Work request - Copy out all lines of the listing below that hold "shown".

+++++

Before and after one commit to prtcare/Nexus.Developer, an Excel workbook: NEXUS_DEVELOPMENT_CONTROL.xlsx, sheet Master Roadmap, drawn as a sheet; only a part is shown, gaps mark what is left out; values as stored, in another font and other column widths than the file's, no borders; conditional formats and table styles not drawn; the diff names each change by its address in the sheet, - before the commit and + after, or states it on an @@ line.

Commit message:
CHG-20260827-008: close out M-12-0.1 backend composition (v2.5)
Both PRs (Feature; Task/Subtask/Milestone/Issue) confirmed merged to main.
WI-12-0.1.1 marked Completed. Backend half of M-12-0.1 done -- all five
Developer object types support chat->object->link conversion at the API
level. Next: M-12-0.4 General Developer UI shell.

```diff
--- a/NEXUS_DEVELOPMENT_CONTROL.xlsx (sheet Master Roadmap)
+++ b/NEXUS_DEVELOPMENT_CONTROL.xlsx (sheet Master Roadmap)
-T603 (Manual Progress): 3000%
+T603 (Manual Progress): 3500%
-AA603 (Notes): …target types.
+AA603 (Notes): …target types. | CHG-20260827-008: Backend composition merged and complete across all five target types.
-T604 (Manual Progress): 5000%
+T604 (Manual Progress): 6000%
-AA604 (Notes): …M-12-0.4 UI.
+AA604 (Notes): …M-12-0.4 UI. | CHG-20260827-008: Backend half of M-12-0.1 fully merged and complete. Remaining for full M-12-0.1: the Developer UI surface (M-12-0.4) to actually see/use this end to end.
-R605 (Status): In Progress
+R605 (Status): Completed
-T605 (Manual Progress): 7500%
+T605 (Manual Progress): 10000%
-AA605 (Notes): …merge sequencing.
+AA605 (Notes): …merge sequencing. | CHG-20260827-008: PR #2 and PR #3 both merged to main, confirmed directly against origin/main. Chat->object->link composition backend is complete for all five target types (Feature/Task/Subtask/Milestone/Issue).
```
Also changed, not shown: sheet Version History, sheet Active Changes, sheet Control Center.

+++++

Solution for this exercise -
Before and after one commit to prtcare/Nexus.Developer, an Excel workbook: NEXUS_DEVELOPMENT_CONTROL.xlsx, sheet Master Roadmap, drawn as a sheet; only a part is shown, gaps mark what is left out; values as stored, in another font and other column widths than the file's, no borders; conditional formats and table styles not drawn; the diff names each change by its address in the sheet, - before the commit and + after, or states it on an @@ line.
Also changed, not shown: sheet Version History, sheet Active Changes, sheet Control Center.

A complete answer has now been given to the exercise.